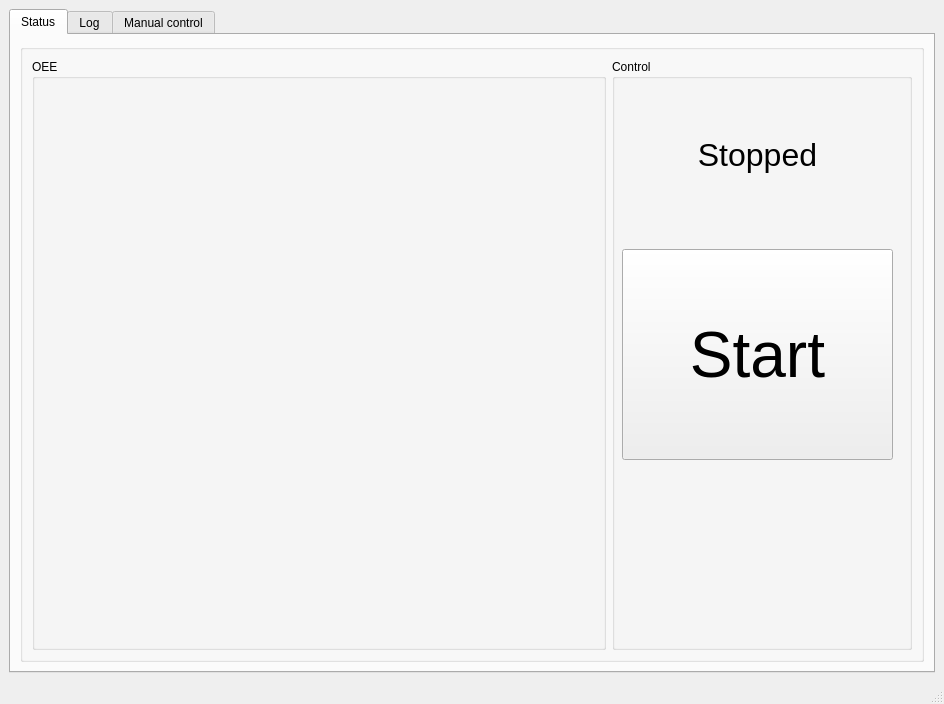
Above: fmApp/sdu/rsd_group1/HMI/ui/main_window.ui from sdu-rsd-group1/FroboMind before the change. Below: the same form after it.
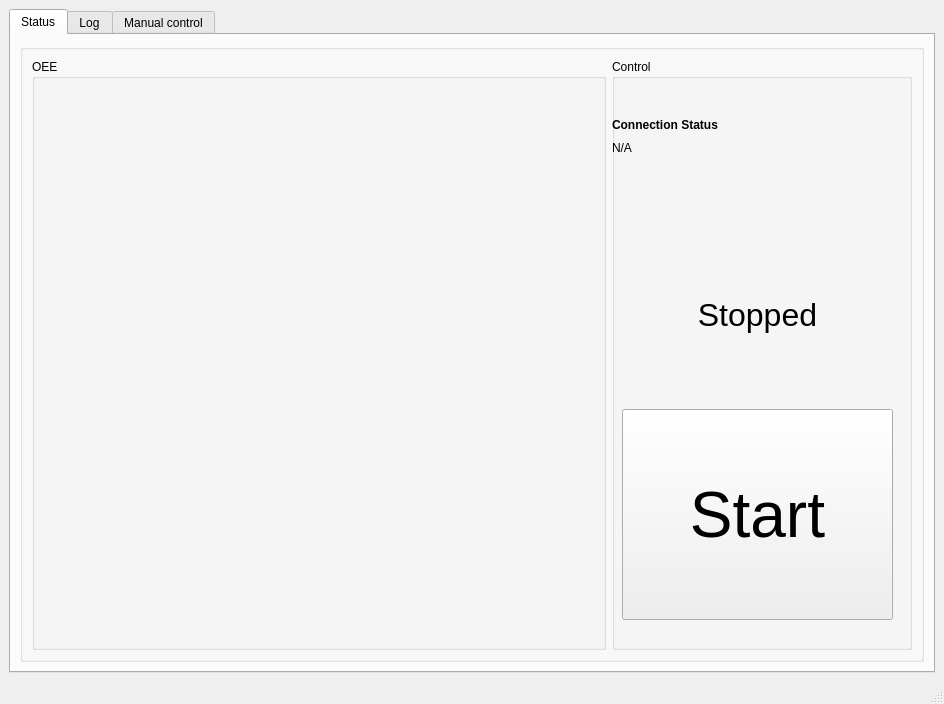
That is the form after the change. The open tabs and pages were chosen to show the change. Icons and pictures are not drawn.

Diff of the .ui file:
```diff
--- a/fmApp/sdu/rsd_group1/HMI/ui/main_window.ui
+++ b/fmApp/sdu/rsd_group1/HMI/ui/main_window.ui
@@ -77,7 +77,7 @@
                 <property name="geometry">
                  <rect>
                   <x>10</x>
-                  <y>50</y>
+                  <y>210</y>
                   <width>271</width>
                   <height>91</height>
                  </rect>
@@ -98,7 +98,7 @@
                 <property name="geometry">
                  <rect>
                   <x>10</x>
-                  <y>190</y>
+                  <y>350</y>
                   <width>271</width>
                   <height>211</height>
                  </rect>
@@ -112,6 +112,38 @@
                  <string>Start</string>
                 </property>
                </widget>
+               <widget class="QLabel" name="lbl_ConnectionStatusLabel">
+                <property name="geometry">
+                 <rect>
+                  <x>0</x>
+                  <y>50</y>
+                  <width>291</width>
+                  <height>31</height>
+                 </rect>
+                </property>
+                <property name="font">
+                 <font>
+                  <weight>75</weight>
+                  <bold>true</bold>
+                 </font>
+                </property>
+                <property name="text">
+                 <string>Connection Status</string>
+                </property>
+               </widget>
+               <widget class="QLabel" name="lbl_ConnectionStatusMessage">
+                <property name="geometry">
+                 <rect>
+                  <x>0</x>
+                  <y>80</y>
+                  <width>291</width>
+                  <height>17</height>
+                 </rect>
+                </property>
+                <property name="text">
+                 <string>N/A</string>
+                </property>
+               </widget>
               </widget>
              </item>
             </layout>
```
Left out of the diff: 2 changed lines with no effect on the pictures.
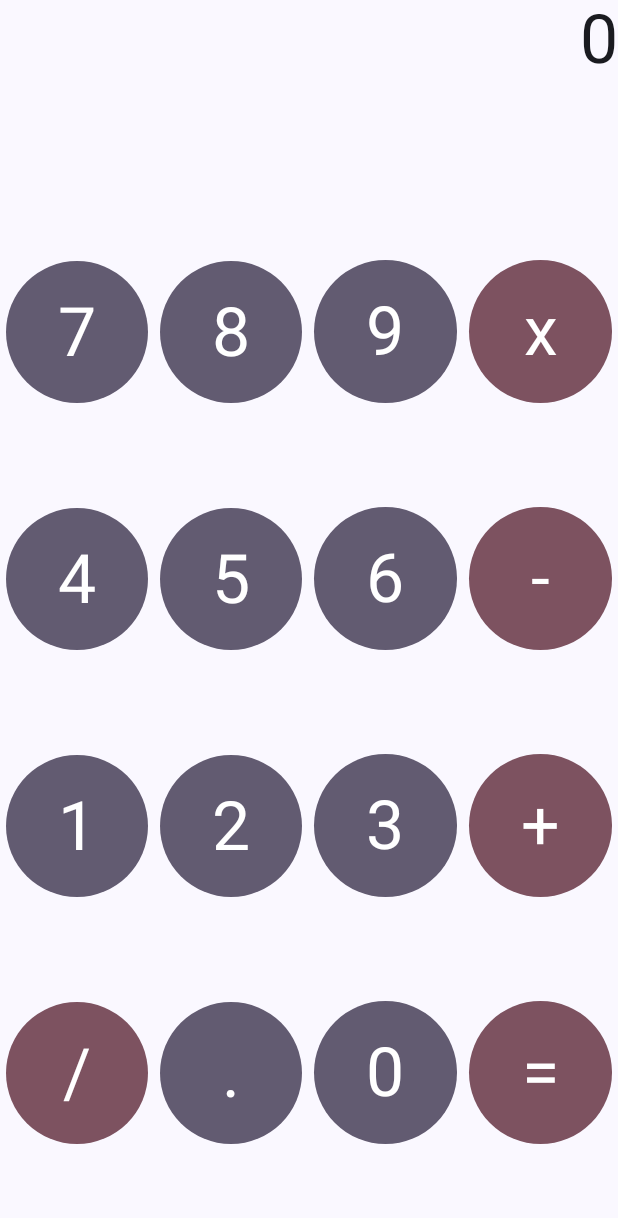
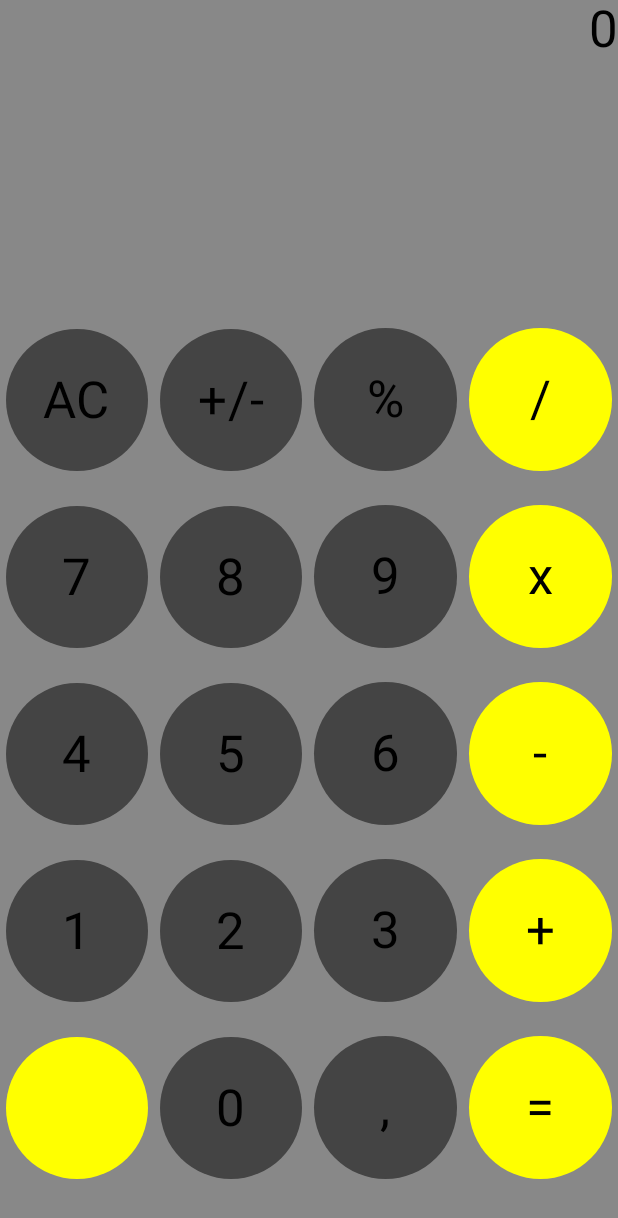
Before and after one commit to Gonki04/Mobile-App, an Android app built with Jetpack Compose: the screen it shows after launch (MainActivity), on a phone screen of 412 x 824 dp. Shown: the top 1218 px of the screen. Run offline under Robolectric (Android 15) with nearby library versions, the phone set to English and light mode, and no system bars.

Commit message:
Some Updates

```diff
--- a/Calculator/app/src/main/java/com/example/calculator/CalculatorScreen.kt
+++ b/Calculator/app/src/main/java/com/example/calculator/CalculatorScreen.kt
@@ -1,5 +1,6 @@
 package com.example.calculator
 
+import androidx.compose.foundation.background
 import androidx.compose.foundation.layout.Column
 import androidx.compose.foundation.layout.Row
 import androidx.compose.foundation.layout.aspectRatio
@@ -32,18 +33,36 @@ fun CalculatorApp(modifier: Modifier = Modifier) {
             displayText += num
         }
     }
-    Column(modifier = modifier)
-        {
+    val onACPressed: (String) -> Unit = {
+        displayText = "0"
+    }
+    Column(modifier = modifier.background(Color.Gray))
+    {
         Text(
             modifier = Modifier
                 .fillMaxSize()
-                .weight(1f),
+                .weight(1f)
+                .background(Color.Gray),
             text = displayText,
             style = MaterialTheme.typography.bodyLarge,
             textAlign = TextAlign.Right)
         Row(
             modifier = Modifier
-                .weight(1f)
+                .weight(0.5f)
+                .aspectRatio(4f)
+        ) {
+            CalcButton(modifier = Modifier.weight(1f), label = "AC", onClick = onACPressed)
+            CalcButton(modifier = Modifier.weight(1f), label = "+/-", onClick =  onNumPressed )
+            CalcButton(modifier = Modifier.weight(1f), label = "%", onClick =  onNumPressed )
+            CalcButton(
+                modifier = Modifier.weight(1f),
+                label = "/",
+                isOperation = true,
+                onClick = {})
+        }
+        Row(
+            modifier = Modifier
+                .weight(0.5f)
                 .aspectRatio(4f)
         ) {
             CalcButton(modifier = Modifier.weight(1f), label = "7", onClick = onNumPressed)
@@ -57,7 +76,7 @@ fun CalculatorApp(modifier: Modifier = Modifier) {
         }
         Row(
             modifier = Modifier
-                .weight(1f)
+                .weight(0.5f)
                 .aspectRatio(4f)
         ) {
             CalcButton(modifier = Modifier.weight(1f), label = "4", onClick =  onNumPressed )
@@ -71,7 +90,7 @@ fun CalculatorApp(modifier: Modifier = Modifier) {
         }
         Row(
             modifier = Modifier
-                .weight(1f)
+                .weight(0.5f)
                 .aspectRatio(4f)
         ) {
             CalcButton(modifier = Modifier.weight(1f), label = "1", onClick =  onNumPressed)
@@ -85,12 +104,12 @@ fun CalculatorApp(modifier: Modifier = Modifier) {
         }
         Row(
             modifier = Modifier
-                .weight(1f)
+                .weight(0.5f)
                 .aspectRatio(4f)
         ) {
-            CalcButton(modifier = Modifier.weight(1f), label = "/", isOperation = true, onClick = {})
-            CalcButton(modifier = Modifier.weight(1f), label = ".", onClick =  onNumPressed )
+            CalcButton(modifier = Modifier.weight(1f), label = "", isOperation = true, onClick = {})
             CalcButton(modifier = Modifier.weight(1f), label = "0", onClick =  onNumPressed )
+            CalcButton(modifier = Modifier.weight(1f), label = ",", onClick =  onNumPressed )
             CalcButton(
                 modifier = Modifier.weight(1f),
                 label = "=",
@@ -100,6 +119,11 @@ fun CalculatorApp(modifier: Modifier = Modifier) {
     }
 }
 
+@Composable
+fun AddButton(modifier: Modifier = Modifier) {
+
+}
+
 @Preview(showBackground = true)
 @Composable
 fun CalcScreenPreview() {
--- a/Calculator/app/src/main/java/com/example/calculator/ui/theme/Components/CalcButton.kt
+++ b/Calculator/app/src/main/java/com/example/calculator/ui/theme/Components/CalcButton.kt
@@ -35,9 +35,9 @@ fun CalcButton(
             .aspectRatio(1f)
             .padding(4.dp),
         colors = if (isOperation)
-            ButtonDefaults.run { buttonColors(Pink40) }
+            ButtonDefaults.run { buttonColors(Color.Yellow) }
         else
-            ButtonDefaults.run { buttonColors(PurpleGrey40) },
+            ButtonDefaults.run { buttonColors(Color.DarkGray) },
         onClick = {
             onClick(label)
         }) {
--- a/Calculator/app/src/main/java/com/example/calculator/ui/theme/Type.kt
+++ b/Calculator/app/src/main/java/com/example/calculator/ui/theme/Type.kt
@@ -1,6 +1,7 @@
 package com.example.calculator.ui.theme
 
 import androidx.compose.material3.Typography
+import androidx.compose.ui.graphics.Color
 import androidx.compose.ui.text.TextStyle
 import androidx.compose.ui.text.font.FontFamily
 import androidx.compose.ui.text.font.FontWeight
@@ -11,9 +12,10 @@ val Typography = Typography(
     bodyLarge = TextStyle(
         fontFamily = FontFamily.Default,
         fontWeight = FontWeight.Normal,
-        fontSize = 45.sp,
+        fontSize = 34.sp,
         lineHeight = 24.sp,
-        letterSpacing = 0.5.sp
+        letterSpacing = 0.5.sp,
+        color = Color.Black
     )
     /* Other default text styles to override
     titleLarge = TextStyle(
```
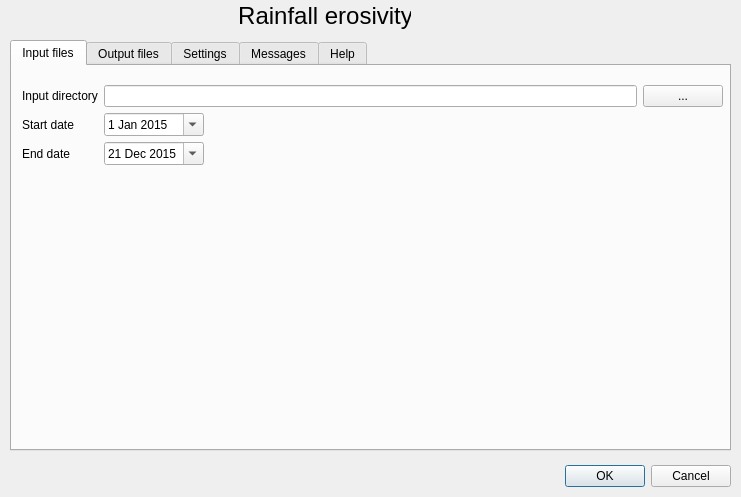
BrunoCombal/qgis_plugins, file rcmrdRFE/rcmrd_rfe_dialog_base.ui: the form before one commit.
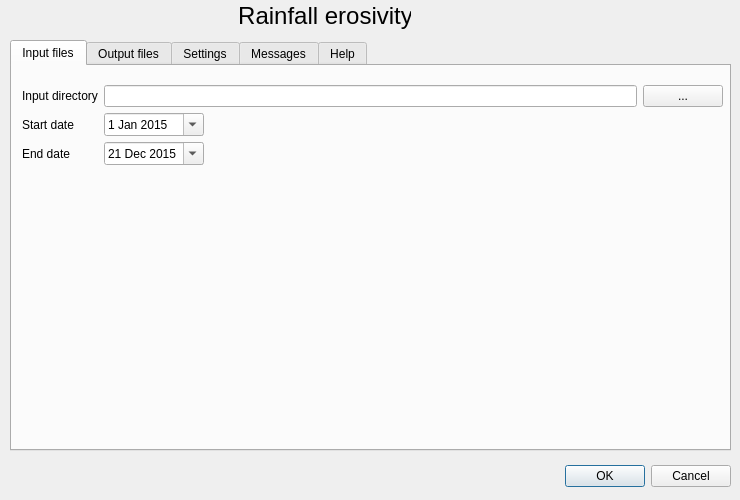
The form after the commit. The open tabs and pages were chosen to show the change.

Commit message: correction for dialogs

```diff
--- a/rcmrdRFE/rcmrd_rfe_dialog_base.ui
+++ b/rcmrdRFE/rcmrd_rfe_dialog_base.ui
@@ -6,8 +6,8 @@
    <rect>
     <x>0</x>
     <y>0</y>
-    <width>741</width>
-    <height>497</height>
+    <width>740</width>
+    <height>500</height>
    </rect>
   </property>
   <property name="windowTitle">
```
Left out of the diff: 2 changed lines with no effect on the pictures. The commit also changes 2 other files.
· · · ·
▶ Task to complete
Using the material above, retype each entry exactly and omit the pictures.

▶ Expected answer
Above: fmApp/sdu/rsd_group1/HMI/ui/main_window.ui from sdu-rsd-group1/FroboMind before the change. Below: the same form after it.
That is the form after the change. The open tabs and pages were chosen to show the change. Icons and pictures are not drawn.

Diff of the .ui file:
```diff
--- a/fmApp/sdu/rsd_group1/HMI/ui/main_window.ui
+++ b/fmApp/sdu/rsd_group1/HMI/ui/main_window.ui
@@ -77,7 +77,7 @@
                 <property name="geometry">
                  <rect>
                   <x>10</x>
-                  <y>50</y>
+                  <y>210</y>
                   <width>271</width>
                   <height>91</height>
                  </rect>
@@ -98,7 +98,7 @@
                 <property name="geometry">
                  <rect>
                   <x>10</x>
-                  <y>190</y>
+                  <y>350</y>
                   <width>271</width>
                   <height>211</height>
                  </rect>
@@ -112,6 +112,38 @@
                  <string>Start</string>
                 </property>
                </widget>
+               <widget class="QLabel" name="lbl_ConnectionStatusLabel">
+                <property name="geometry">
+                 <rect>
+                  <x>0</x>
+                  <y>50</y>
+                  <width>291</width>
+                  <height>31</height>
+                 </rect>
+                </property>
+                <property name="font">
+                 <font>
+                  <weight>75</weight>
+                  <bold>true</bold>
+                 </font>
+                </property>
+                <property name="text">
+                 <string>Connection Status</string>
+                </property>
+               </widget>
+               <widget class="QLabel" name="lbl_ConnectionStatusMessage">
+                <property name="geometry">
+                 <rect>
+                  <x>0</x>
+                  <y>80</y>
+                  <width>291</width>
+                  <height>17</height>
+                 </rect>
+                </property>
+                <property name="text">
+                 <string>N/A</string>
+                </property>
+               </widget>
               </widget>
              </item>
             </layout>
```
Left out of the diff: 2 changed lines with no effect on the pictures.
Before and after one commit to Gonki04/Mobile-App, an Android app built with Jetpack Compose: the screen it shows after launch (MainActivity), on a phone screen of 412 x 824 dp. Shown: the top 1218 px of the screen. Run offline under Robolectric (Android 15) with nearby library versions, the phone set to English and light mode, and no system bars.

Commit message:
Some Updates

```diff
--- a/Calculator/app/src/main/java/com/example/calculator/CalculatorScreen.kt
+++ b/Calculator/app/src/main/java/com/example/calculator/CalculatorScreen.kt
@@ -1,5 +1,6 @@
 package com.example.calculator
 
+import androidx.compose.foundation.background
 import androidx.compose.foundation.layout.Column
 import androidx.compose.foundation.layout.Row
 import androidx.compose.foundation.layout.aspectRatio
@@ -32,18 +33,36 @@ fun CalculatorApp(modifier: Modifier = Modifier) {
             displayText += num
         }
     }
-    Column(modifier = modifier)
-        {
+    val onACPressed: (String) -> Unit = {
+        displayText = "0"
+    }
+    Column(modifier = modifier.background(Color.Gray))
+    {
         Text(
             modifier = Modifier
                 .fillMaxSize()
-                .weight(1f),
+                .weight(1f)
+                .background(Color.Gray),
             text = displayText,
             style = MaterialTheme.typography.bodyLarge,
             textAlign = TextAlign.Right)
         Row(
             modifier = Modifier
-                .weight(1f)
+                .weight(0.5f)
+                .aspectRatio(4f)
+        ) {
+            CalcButton(modifier = Modifier.weight(1f), label = "AC", onClick = onACPressed)
+            CalcButton(modifier = Modifier.weight(1f), label = "+/-", onClick =  onNumPressed )
+            CalcButton(modifier = Modifier.weight(1f), label = "%", onClick =  onNumPressed )
+            CalcButton(
+                modifier = Modifier.weight(1f),
+                label = "/",
+                isOperation = true,
+                onClick = {})
+        }
+        Row(
+            modifier = Modifier
+                .weight(0.5f)
                 .aspectRatio(4f)
         ) {
             CalcButton(modifier = Modifier.weight(1f), label = "7", onClick = onNumPressed)
@@ -57,7 +76,7 @@ fun CalculatorApp(modifier: Modifier = Modifier) {
         }
         Row(
             modifier = Modifier
-                .weight(1f)
+                .weight(0.5f)
                 .aspectRatio(4f)
         ) {
             CalcButton(modifier = Modifier.weight(1f), label = "4", onClick =  onNumPressed )
@@ -71,7 +90,7 @@ fun CalculatorApp(modifier: Modifier = Modifier) {
         }
         Row(
             modifier = Modifier
-                .weight(1f)
+                .weight(0.5f)
                 .aspectRatio(4f)
         ) {
             CalcButton(modifier = Modifier.weight(1f), label = "1", onClick =  onNumPressed)
@@ -85,12 +104,12 @@ fun CalculatorApp(modifier: Modifier = Modifier) {
         }
         Row(
             modifier = Modifier
-                .weight(1f)
+                .weight(0.5f)
                 .aspectRatio(4f)
         ) {
-            CalcButton(modifier = Modifier.weight(1f), label = "/", isOperation = true, onClick = {})
-            CalcButton(modifier = Modifier.weight(1f), label = ".", onClick =  onNumPressed )
+            CalcButton(modifier = Modifier.weight(1f), label = "", isOperation = true, onClick = {})
             CalcButton(modifier = Modifier.weight(1f), label = "0", onClick =  onNumPressed )
+            CalcButton(modifier = Modifier.weight(1f), label = ",", onClick =  onNumPressed )
             CalcButton(
                 modifier = Modifier.weight(1f),
                 label = "=",
@@ -100,6 +119,11 @@ fun CalculatorApp(modifier: Modifier = Modifier) {
     }
 }
 
+@Composable
+fun AddButton(modifier: Modifier = Modifier) {
+
+}
+
 @Preview(showBackground = true)
 @Composable
 fun CalcScreenPreview() {
--- a/Calculator/app/src/main/java/com/example/calculator/ui/theme/Components/CalcButton.kt
+++ b/Calculator/app/src/main/java/com/example/calculator/ui/theme/Components/CalcButton.kt
@@ -35,9 +35,9 @@ fun CalcButton(
             .aspectRatio(1f)
             .padding(4.dp),
         colors = if (isOperation)
-            ButtonDefaults.run { buttonColors(Pink40) }
+            ButtonDefaults.run { buttonColors(Color.Yellow) }
         else
-            ButtonDefaults.run { buttonColors(PurpleGrey40) },
+            ButtonDefaults.run { buttonColors(Color.DarkGray) },
         onClick = {
             onClick(label)
         }) {
--- a/Calculator/app/src/main/java/com/example/calculator/ui/theme/Type.kt
+++ b/Calculator/app/src/main/java/com/example/calculator/ui/theme/Type.kt
@@ -1,6 +1,7 @@
 package com.example.calculator.ui.theme
 
 import androidx.compose.material3.Typography
+import androidx.compose.ui.graphics.Color
 import androidx.compose.ui.text.TextStyle
 import androidx.compose.ui.text.font.FontFamily
 import androidx.compose.ui.text.font.FontWeight
@@ -11,9 +12,10 @@ val Typography = Typography(
     bodyLarge = TextStyle(
         fontFamily = FontFamily.Default,
         fontWeight = FontWeight.Normal,
-        fontSize = 45.sp,
+        fontSize = 34.sp,
         lineHeight = 24.sp,
-        letterSpacing = 0.5.sp
+        letterSpacing = 0.5.sp,
+        color = Color.Black
     )
     /* Other default text styles to override
     titleLarge = TextStyle(
```
BrunoCombal/qgis_plugins, file rcmrdRFE/rcmrd_rfe_dialog_base.ui: the form before one commit.
The form after the commit. The open tabs and pages were chosen to show the change.

Commit message: correction for dialogs

```diff
--- a/rcmrdRFE/rcmrd_rfe_dialog_base.ui
+++ b/rcmrdRFE/rcmrd_rfe_dialog_base.ui
@@ -6,8 +6,8 @@
    <rect>
     <x>0</x>
     <y>0</y>
-    <width>741</width>
-    <height>497</height>
+    <width>740</width>
+    <height>500</height>
    </rect>
   </property>
   <property name="windowTitle">
```
Left out of the diff: 2 changed lines with no effect on the pictures. The commit also changes 2 other files.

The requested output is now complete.